I do not think it is impossible that Hokusai made girls in fairy Kimonos thinking "What good are men if they are all on the roof and on the other side of the river?" Hokusai might express that not all female thoughts inside impeccable Kimonos are as pure as the water of the river. I was once in a Cinema Theatre in Tokyo. I had no idea what happened on the screen. Suddenly a beauty in a heavenly Kimono came in and settled her heavenly body down 3 seats away. I was breathless. Then she opened her wonderful bag, took out her wonderful BIG MAC and was "eating" it like two crocodiles tearing a big gnu into pieces. Women! They are so different and behave in unexpected ways!
Since then nothing can frighten me any more in any Cinema Theatre.

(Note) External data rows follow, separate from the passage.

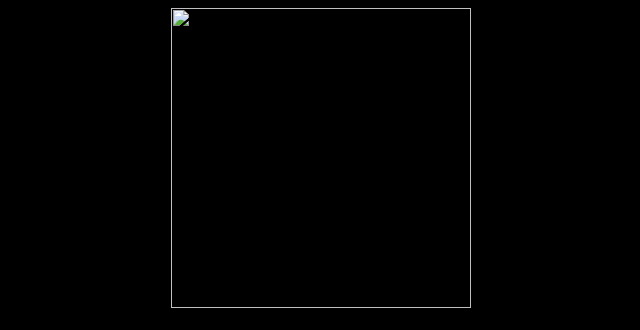
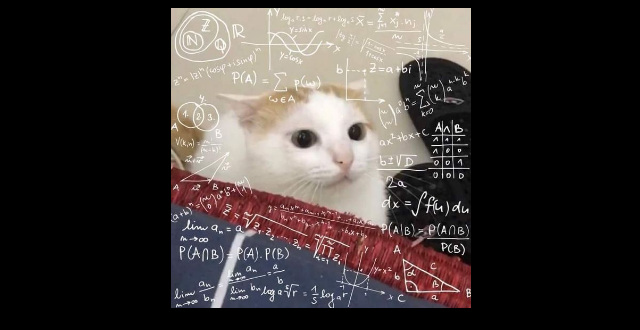
Before and after one commit to NowEXs/web, a plain HTML site: page index.html in a window 1280 px wide. Shown: the top 330 px of the page, without its empty margins (343-983 px from the left). Drawn offline with Linux system fonts and the light colour scheme.

Commit message:
Update index.html

```diff
--- a/index.html
+++ b/index.html
@@ -9,7 +9,7 @@
     <link rel="stylesheet" href="styles.css">
     </head>
     <body>
-        <img class="img" src="./images/e8a6295025285f37aeb1a9ecbd9c642f (1).jpg">
+        <img class="img" src="./e8a6295025285f37aeb1a9ecbd9c642f (1).jpg">
         <div class="text">
         <h1>
             Cat Think
```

Poem number 20
Motoyoshi Shinno 890-943, eldest son of Emperor Yozei (poet 13)

The original poem:
Now, in dire distress,
It is all the same to me!
So, then, let us meet
Even though it costs my life
In the Bay of Naniwa.

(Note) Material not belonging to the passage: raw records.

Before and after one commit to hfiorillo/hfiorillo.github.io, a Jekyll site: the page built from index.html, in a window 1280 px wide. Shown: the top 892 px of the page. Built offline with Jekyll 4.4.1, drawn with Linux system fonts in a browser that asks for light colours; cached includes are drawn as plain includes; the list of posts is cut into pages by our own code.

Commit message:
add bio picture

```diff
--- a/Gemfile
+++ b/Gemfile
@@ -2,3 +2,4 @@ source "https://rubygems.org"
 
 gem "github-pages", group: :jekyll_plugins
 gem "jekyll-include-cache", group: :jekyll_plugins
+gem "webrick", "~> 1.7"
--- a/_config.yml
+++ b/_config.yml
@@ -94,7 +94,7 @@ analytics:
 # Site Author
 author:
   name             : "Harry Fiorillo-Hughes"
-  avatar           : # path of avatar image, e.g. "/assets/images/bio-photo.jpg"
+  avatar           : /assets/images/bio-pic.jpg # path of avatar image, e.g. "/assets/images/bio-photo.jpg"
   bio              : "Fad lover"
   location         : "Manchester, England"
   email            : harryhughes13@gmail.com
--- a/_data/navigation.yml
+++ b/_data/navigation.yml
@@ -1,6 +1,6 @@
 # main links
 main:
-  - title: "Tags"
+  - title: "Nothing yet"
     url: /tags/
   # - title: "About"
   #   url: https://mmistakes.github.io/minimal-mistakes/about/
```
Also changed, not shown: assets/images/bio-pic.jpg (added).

A situational poem by HK:
I can only hope that you will meet me secretly in the Bay of Naniwa. For this hope - my love - I am ready to risk my life.

Comment by HK:
Prince Motoyoshi was the eldest son of Emperor Yozei. He was known as a notorious womaniser. In this poem he told a lady that when he meets her for secret sex he risks his life. I assume that Hokusai thinks that this was the princes standard dramatising yarn for quick seduction. The lady is ahead, hiding behind her umbrella. She is accompanied by her maid and a carrier with her toothbrush etc. Motoyoshi rides an ox and hides in a huge bushel of rice. Nothing could be a more obvious advertising for the princes newest success as playboy of the month. Hokusai shows idle ships in the harbour in the background. Nothing happens on sea. There are stakes to measure the height of the tides. Many Japanese poems compare the lovers unfathomable tears with high tides. Here the tide is at record low. The ox refuses to do another step. If the ox was chosen to symbolise macho capabilities, the adventure will end here and now with the final dot of the poem. Then everybody can go home in peace.

>> Poems (21 - 25)